Curry cauliflower rice is a delicious side dish substitute for fried rice that is lower in calories, fat and sodium! Besides cauliflower being the main ingredient, raisins and slivered almonds provide additional nutrients. Raisins contain some fiber, iron and potassium. Slivered almonds are packed with protein, fiber, vitamin E, magnesium, manganese, iron, potassium, calcium, phosphorus, and copper. The recipe is designed to be a side dish. However, it is easy enough to turn it into an entree. To create a curry cauliflower rice protein bowl, simple choose a protein source such as chickpeas, tofu, or chicken, and mix your protein source into the curry cauliflower rice dish at the end.

You can make cauliflower rice by simply cutting a head of cauliflower into small pieces and, in small amounts, place into a food processor and pulse until it is completely broken up into small rice-looking pellets. If you need to save time, you can buy a premade frozen bag of plain cauliflower rice. Meanwhile, stir fry an onion until translucent and then add garlic, almonds, raisins, curry powder and cinnamon. Once cooked a little longer, you will then add the cauliflower rice to the mixture and continue to cook for several more minutes until it is softened. The full recipe can be found at https://www.stephgaudreau.com/curried-cauliflower-rice-recipe/. If you are looking to reduce the total sodium per serving size, reduce the amount of salt listed in the ingredients.

Jessica Richardson, RD, CD-N, is a clinical dietitian with Bristol Health.
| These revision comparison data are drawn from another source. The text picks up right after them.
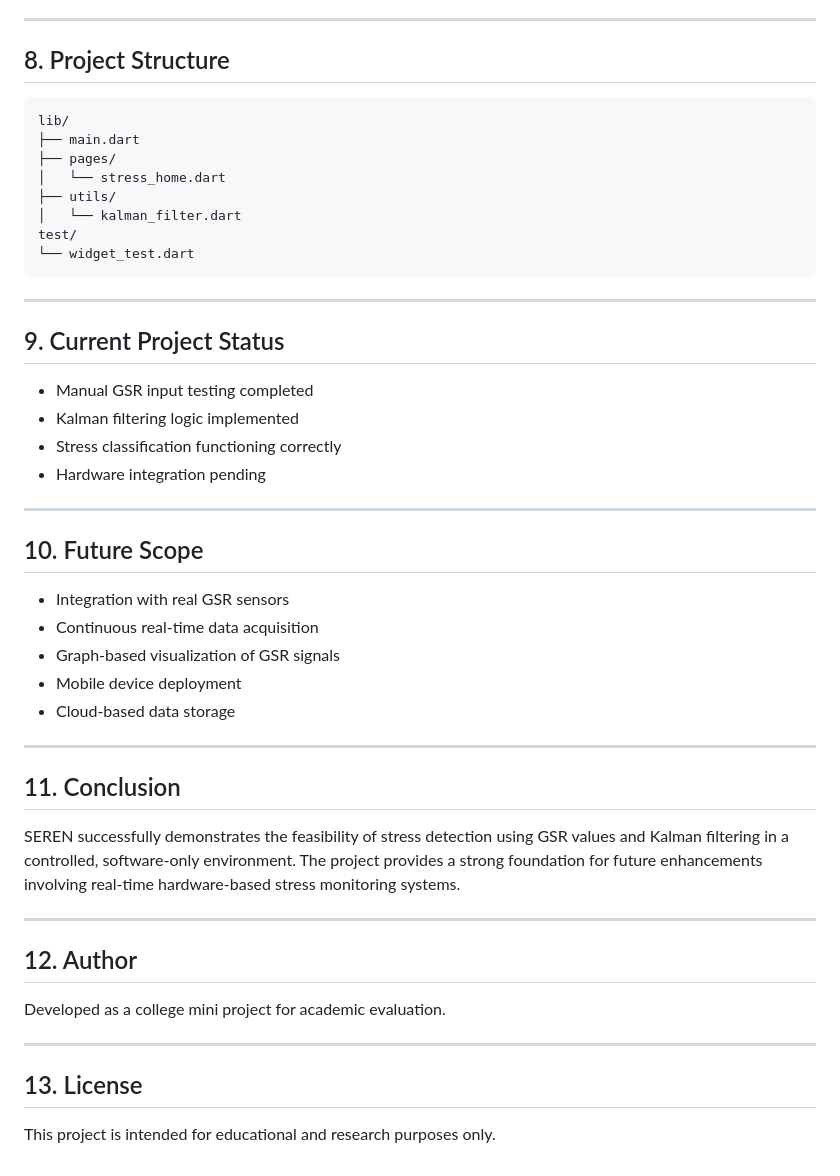
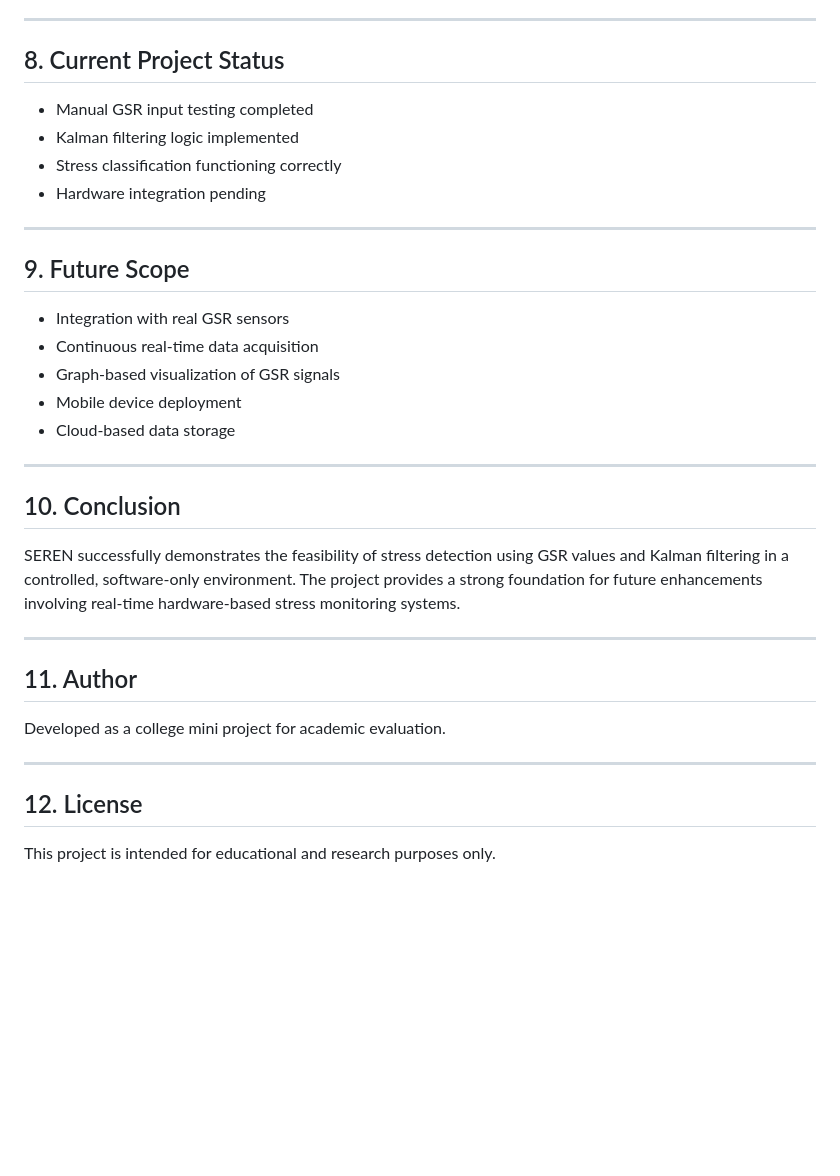
Before and after one commit to Vishnu-V-Dev-clg/seren, a Markdown page: README.md, the part around the change. Drawn GitHub-style; blank space fills up the shorter version.

````diff
--- a/README.md
+++ b/README.md
@@ -90,22 +90,7 @@ This allows observation of how stress levels change as input values vary.
 
 ---
 
-## 8. Project Structure
-
-```
-lib/
-├── main.dart
-├── pages/
-│   └── stress_home.dart
-├── utils/
-│   └── kalman_filter.dart
-test/
-└── widget_test.dart
-```
-
----
-
-## 9. Current Project Status
+## 8. Current Project Status
 
 * Manual GSR input testing completed
 * Kalman filtering logic implemented
@@ -114,7 +99,7 @@ test/
 
 ---
 
-## 10. Future Scope
+## 9. Future Scope
 
 * Integration with real GSR sensors
 * Continuous real-time data acquisition
@@ -124,18 +109,18 @@ test/
 
 ---
 
-## 11. Conclusion
+## 10. Conclusion
 
 SEREN successfully demonstrates the feasibility of stress detection using GSR values and Kalman filtering in a controlled, software-only environment. The project provides a strong foundation for future enhancements involving real-time hardware-based stress monitoring systems.
 
 ---
 
-## 12. Author
+## 11. Author
 
 Developed as a college mini project for academic evaluation.
 
 ---
 
-## 13. License
+## 12. License
 
 This project is intended for educational and research purposes only.
````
Posted in The Bristol Press, on Monday, 12 October 2020 17:34. Updated: Monday, 12 October 2020 17:36.